**Task item:**
For this exercise, report every line of the material that includes "urls".

________

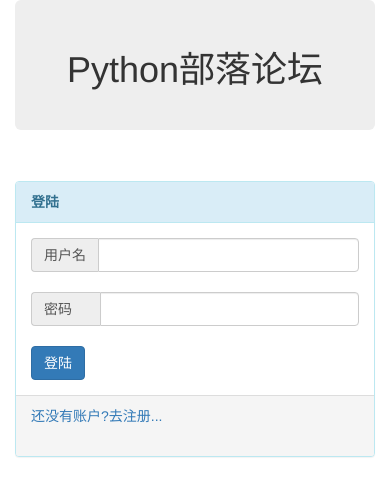
After one commit to shishusaiwai/forum3, a Django app: page /accounts/login/ in a window 390 px wide. The commit adds this page. Shown: the top 496 px of the page. Run offline with Django 3.2, Linux system fonts and the light colour scheme; some libraries are stand-ins or nearby versions.

Commit message:
lesson 10 part 3

```diff
--- a/article/templates/article_list.html
+++ b/article/templates/article_list.html
@@ -21,7 +21,7 @@
       {% for article in articles %}
       <tr>
         <td><a href="/article/detail/{{ article.id }}">{{ article.title }}</a></td>
-      	<td>{{ article.content }}</td>
+      	<td>{{ article.owner.username }}</td>
       	<td>{{ article.create_timestamp|date:"Y-m-d P" }}</td>
       	<td>{{ article.last_update_timestamp|date:"Y-m-d P" }}</td>
       </tr>
--- a/article/urls.py
+++ b/article/urls.py
@@ -1,10 +1,11 @@
 from django.conf.urls import url
+from django.contrib.auth.decorators import login_required
 
 from .views import article_list, ArticleCreateView, ArticleDetailView
 
 
 urlpatterns = [
     url(r'^list/(?P<block_id>\d+)', article_list),
-    url(r'^create/(?P<block_id>\d+)', ArticleCreateView.as_view()),
+    url(r'^create/(?P<block_id>\d+)', login_required(ArticleCreateView.as_view())),
     url(r'^detail/(?P<pk>\d+)/$', ArticleDetailView.as_view()),
 ]
--- a/article/views.py
+++ b/article/views.py
@@ -49,6 +49,7 @@ class ArticleCreateView(View):
         form = ArticleForm(request.POST)
         if form.is_valid():
             article = form.save(commit=False)
+            article.owner = request.user
             article.block = self.block
             article.status = 0
             article.save()
--- a/forum/settings.py
+++ b/forum/settings.py
@@ -125,3 +125,5 @@ STATIC_URL = '/static/'
 STATICFILES_DIRS = (
         os.path.join(BASE_DIR, "static"),
 )
+
+LOGIN_REDIRECT_URL = "/"
--- a/forum/urls.py
+++ b/forum/urls.py
@@ -23,7 +23,7 @@ from usercenter.views import activate
 urlpatterns = [
     url(r'^admin/', admin.site.urls),
     url(r'^article/', include('article.urls')),
-    # url(r'^static/(?P<path>.*)$', django.contrib.staticfiles.views.serve),
+    url(r'^accounts/', include('django.contrib.auth.urls')),
     url(r'^register$', views.register),
     url(r'^activate/(?P<code>\w+)$', activate),
     url(r'^$', views.index),
--- /dev/null
+++ b/templates/registration/login.html
@@ -0,0 +1,64 @@
+{% extends "base.html" %}
+
+{% block content %}
+    <div class="col-md-12">
+      {% if form.non_field_errors %}
+        {% for error in form.non_field_errors %}
+        <div class="alert alert-danger">{{ error }}</div>
+        {% endfor %}
+      {% endif %}
+      {% if form.username.errors %}
+        {% for error in form.username.errors %}
+        <div class="alert alert-danger">用户名：{{ error }}</div>
+        {% endfor %}
+      {% endif %}
+      {% if form.password.errors %}
+        {% for error in form.password.errors %}
+        <div class="alert alert-danger">密码：{{ error }}</div>
+        {% endfor %}
+      {% endif %}
+    </div>
+    <div class="col-md-3">
+     &nbsp;
+    </div>
+    <div class="col-md-6">
+      <div class="panel panel-info">
+        <div class="panel-heading">
+          <b>登陆</b>
+        </div>
+        <div class="panel-body">
+          <form method="post" action="{% url 'login' %}">
+          {% csrf_token %}
+
+          <div class="input-group">
+              <span class="input-group-addon">用户名</span>
+              <input id="id_username" maxlength="254" name="username" type="text" class="form-control" />
+          </div>
+          <br />
+          <div class="input-group">
+              <span class="input-group-addon">密码&nbsp;&nbsp;&nbsp;&nbsp;</span>
+              <input id="id_password" name="password" type="password" class="form-control" />
+          </div>
+          <br />
+          <input type="submit" class="btn btn-primary" value="登陆" />
+          <input type="hidden" name="next" value="{{ next }}" />
+          </form>
+        </div>
+        <div class="panel-footer">
+          <a href="/register">还没有账户?去注册...</a>
+          &nbsp;&nbsp;&nbsp;&nbsp;&nbsp;&nbsp;&nbsp;&nbsp;&nbsp;&nbsp;&nbsp;&nbsp;
+          &nbsp;&nbsp;&nbsp;&nbsp;&nbsp;&nbsp;&nbsp;&nbsp;&nbsp;&nbsp;&nbsp;&nbsp;
+          &nbsp;&nbsp;&nbsp;&nbsp;&nbsp;&nbsp;&nbsp;&nbsp;&nbsp;&nbsp;&nbsp;&nbsp;
+          &nbsp;&nbsp;&nbsp;&nbsp;&nbsp;&nbsp;&nbsp;&nbsp;&nbsp;&nbsp;&nbsp;&nbsp;
+          &nbsp;&nbsp;&nbsp;&nbsp;&nbsp;&nbsp;&nbsp;&nbsp;&nbsp;&nbsp;&nbsp;&nbsp;
+          &nbsp;&nbsp;&nbsp;&nbsp;&nbsp;&nbsp;&nbsp;&nbsp;&nbsp;&nbsp;&nbsp;&nbsp;
+          <!--
+          <a href="{% url 'password_reset' %}">忘记密码？</a>
+          -->
+        </div>
+      </div>
+    </div>
+    <div class="col-md-3">
+     &nbsp;
+    </div>
+{% endblock %}
```
Also changed, not shown: templates/index.html (+8 -1 lines), templates/registration/logged_out.html (added, +13 -0 lines), db.sqlite3.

________

**Written answer:**
--- a/article/urls.py
+++ b/article/urls.py
 from django.conf.urls import url
--- a/forum/urls.py
+++ b/forum/urls.py
     url(r'^admin/', admin.site.urls),
     url(r'^article/', include('article.urls')),
+    url(r'^accounts/', include('django.contrib.auth.urls')),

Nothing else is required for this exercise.